Defendant’s conviction for unlawful financial exploitation of an elderly person was reversed where the indictment and subsequent information were filed after the three-year limitation period had expired, notwithstanding the State’s claim that the extended statute of limitations applied based on the filing of the indictment and subsequent information within one year of the date of the State’s Attorney’s “discovery of the offense, ” i.e., the date he became aware of the investigative file, since the crucial date for purposes of the extended statute of limitations was the date the aggrieved person discovered the offense and, here, that was the date the aggrieved person learned that defendant had written unauthorized checks from the aggrieved person’s account, and the indictment was filed more than one year after that date.
Appeal from the Circuit Court of Adams County, No. 09-CF-725; the Review Hon. William O. Mays, Judge, presiding.
Michael J. Pelletier, Karen Munoz, and Janieen R. Tarrance, all of State Appellate Defender's Office, of Springfield, for appellant.
Jonathan H. Barnard, State's Attorney, of Quincy (Patrick Delfino, Robert J. Biderman, and Anastacia R. Brooks, all of State's Attorneys Appellate Prosecutor's Office, of counsel), for the People.
Panel JUSTICE KNECHT delivered the judgment of the court, with opinion.

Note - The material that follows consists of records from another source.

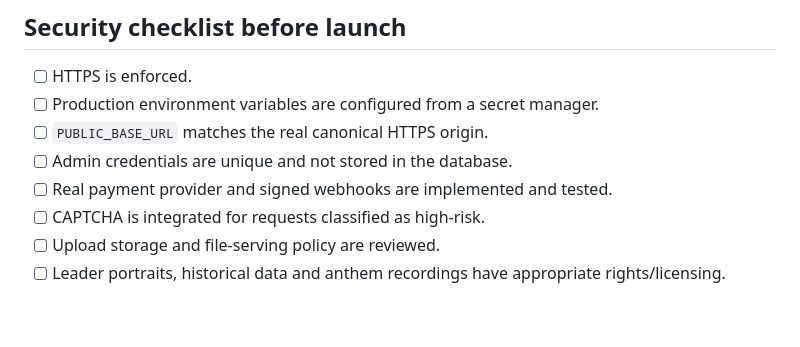
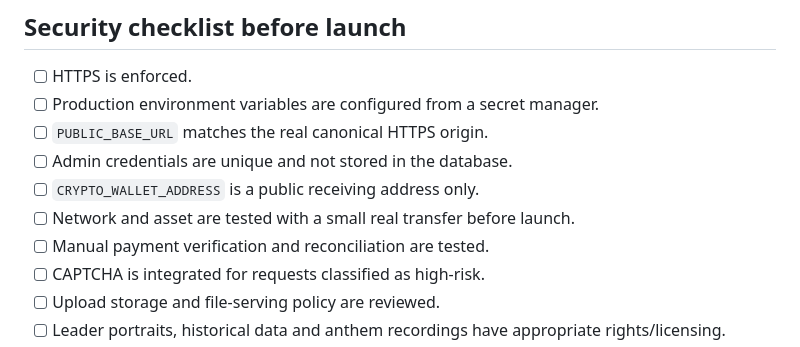
Before and after one commit to omerhayva/globalleaders, a Markdown page: README.md, the part around one of its changes. GitHub-like rendering; blank space fills up the shorter version.

```diff
--- a/README.md
+++ b/README.md
@@ -121,7 +120,9 @@ For horizontal scaling:
 - [ ] Production environment variables are configured from a secret manager.
 - [ ] `PUBLIC_BASE_URL` matches the real canonical HTTPS origin.
 - [ ] Admin credentials are unique and not stored in the database.
-- [ ] Real payment provider and signed webhooks are implemented and tested.
+- [ ] `CRYPTO_WALLET_ADDRESS` is a public receiving address only.
+- [ ] Network and asset are tested with a small real transfer before launch.
+- [ ] Manual payment verification and reconciliation are tested.
 - [ ] CAPTCHA is integrated for requests classified as high-risk.
 - [ ] Upload storage and file-serving policy are reviewed.
 - [ ] Leader portraits, historical data and anthem recordings have appropriate rights/licensing.
```
Also changed, not shown: other parts of README.md (+19 -20 lines).
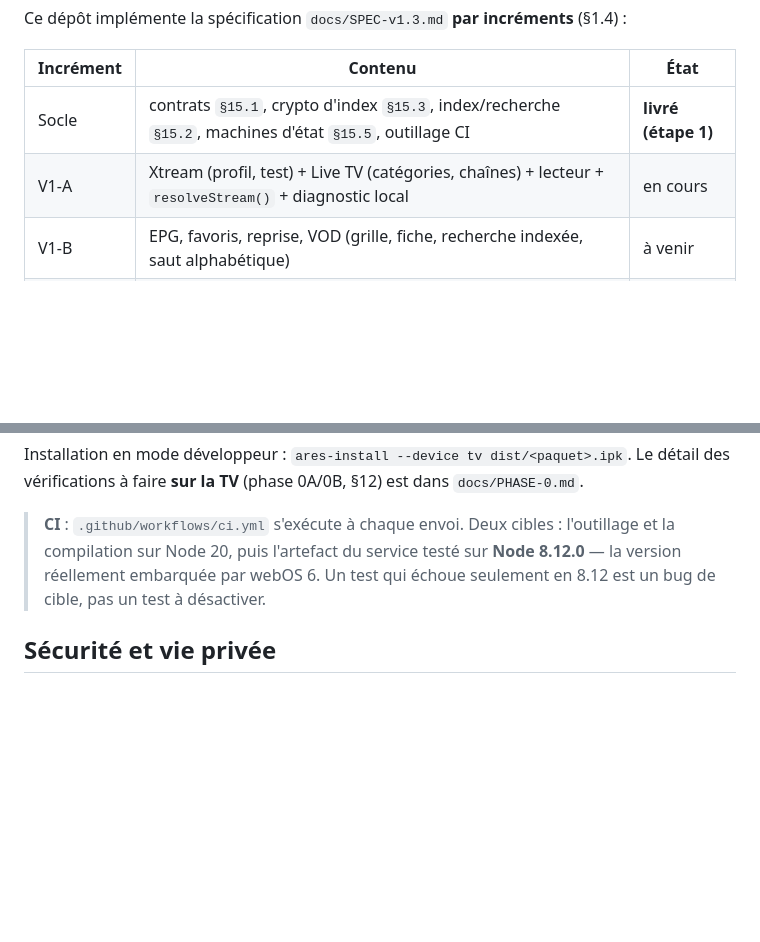
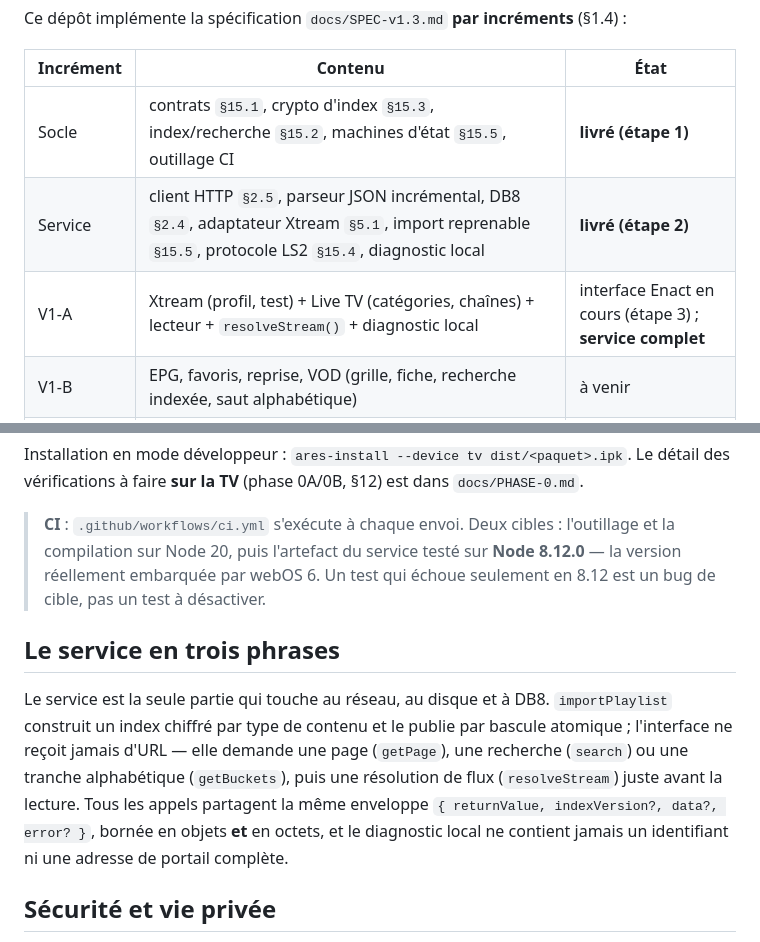
Before and after one commit to ouagkamel/iptv_V2, a Markdown page: README.md, 2 parts joined by grey strips. GitHub-like rendering; blank space fills up the shorter version.

Commit message:
Documentation : etape 2 livree (service LS2, reseau, DB8, import reprenable)

```diff
--- a/README.md
+++ b/README.md
@@ -9,7 +9,8 @@ Ce dépôt implémente la spécification `docs/SPEC-v1.3.md` **par incréments**
 | Incrément | Contenu | État |
 |---|---|---|
 | Socle | contrats `§15.1`, crypto d'index `§15.3`, index/recherche `§15.2`, machines d'état `§15.5`, outillage CI | **livré (étape 1)** |
-| V1-A | Xtream (profil, test) + Live TV (catégories, chaînes) + lecteur + `resolveStream()` + diagnostic local | en cours |
+| Service | client HTTP `§2.5`, parseur JSON incrémental, DB8 `§2.4`, adaptateur Xtream `§5.1`, import reprenable `§15.5`, protocole LS2 `§15.4`, diagnostic local | **livré (étape 2)** |
+| V1-A | Xtream (profil, test) + Live TV (catégories, chaînes) + lecteur + `resolveStream()` + diagnostic local | interface Enact en cours (étape 3) ; **service complet** |
 | V1-B | EPG, favoris, reprise, VOD (grille, fiche, recherche indexée, saut alphabétique) | à venir |
 | V1-C | Séries (saisons, épisodes) + navigation globale persistante | à venir |
 | V1-D | M3U (second moteur, identité `logicalKey`/`variantKey`), gros catalogues, index chiffré, reprise d'import | à venir |
@@ -54,6 +55,16 @@ Le détail des vérifications à faire **sur la TV** (phase 0A/0B, §12) est dan
 > réellement embarquée par webOS 6. Un test qui échoue seulement en 8.12 est un bug de cible, pas
 > un test à désactiver.
 
+## Le service en trois phrases
+
+Le service est la seule partie qui touche au réseau, au disque et à DB8. `importPlaylist` construit
+un index chiffré par type de contenu et le publie par bascule atomique ; l'interface ne reçoit
+jamais d'URL — elle demande une page (`getPage`), une recherche (`search`) ou une tranche
+alphabétique (`getBuckets`), puis une résolution de flux (`resolveStream`) juste avant la lecture.
+Tous les appels partagent la même enveloppe `{ returnValue, indexVersion?, data?, error? }`, bornée
+en objets **et** en octets, et le diagnostic local ne contient jamais un identifiant ni une adresse
+de portail complète.
+
 ## Sécurité et vie privée
 
 - Aucun secret (URL de flux, identifiant, token) n'est journalisé, ni renvoyé à l'interface, ni
```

Justice Holder White concurred in the judgment and opinion. Justice Pope dissented, with opinion.
¶ 1 In January 2012, following a bench trial, defendant, Barbara J. Chenoweth, was found guilty of unlawful financial exploitation of an elderly person (720 ILCS 5/16-1.3(a) (West 2004)).
¶ 2 In March 2012, defendant filed (1) a motion to vacate judgment and dismiss the cause due to the expiration of the statute of limitations and (2) a motion to vacate judgment and dismiss the cause due to failure of the State to prove defendant guilty beyond a reasonable doubt. In April 2012, the trial court denied both motions and defendant was sentenced to four years' probation and ordered to pay $32, 266 restitution.
¶ 3 On appeal, defendant asserts (1) her conviction and sentence for unlawful financial exploitation of an elderly person (720 ILCS 5/16-1.3(a) (West 2004)) must be vacated because the indictment and later information charging her with the offense (a) were filed after the statute of limitations had expired and (b) failed to allege any circumstances that would extend the limitations period; and (2) if her conviction and sentence are affirmed, she is entitled to $5 credit against her fine for time spent in pretrial custody.
¶ 4 I. BACKGROUND
¶ 5 In October 2008, Detective Thomas Liesen was contacted by Vickie Tipton, head of guardianship for the West Central Illinois Area Agency on Aging (Agency on Aging), and Donna Schutte, the Illinois state regional ombudsman for the area. They informed him money from the March 2005 sale of Ella Stathakis' home was missing. At the time of the March 2005 sale through August 2008, defendant held the power of attorney for Ella. In September 2008, Lynn Niewohner from the Agency on Aging became Ella's power of attorney.
¶ 6 On October 15, 2008, Detective Liesen interviewed Ella. According to Detective Liesen, Ella "was wondering where the funds went from the sale of her home, wanted to know where it went. She had never been told, and she just wanted to know where it was." Two days later, he issued a subpoena for her Bank of America records. He received the records in the mail on December 2, 2008.
¶ 7 While examining Ella's bank records, Detective Liesen noticed several checks written by defendant and drawn on Ella's account did not appear to be for Ella's benefit. These included multiple checks written for cash and to Mark Twain Casinos, one to the utility company for defendant's address, and one to the telephone company for defendant's daughter's telephone. On December 5, 2008, Detective Liesen spoke with Ella ...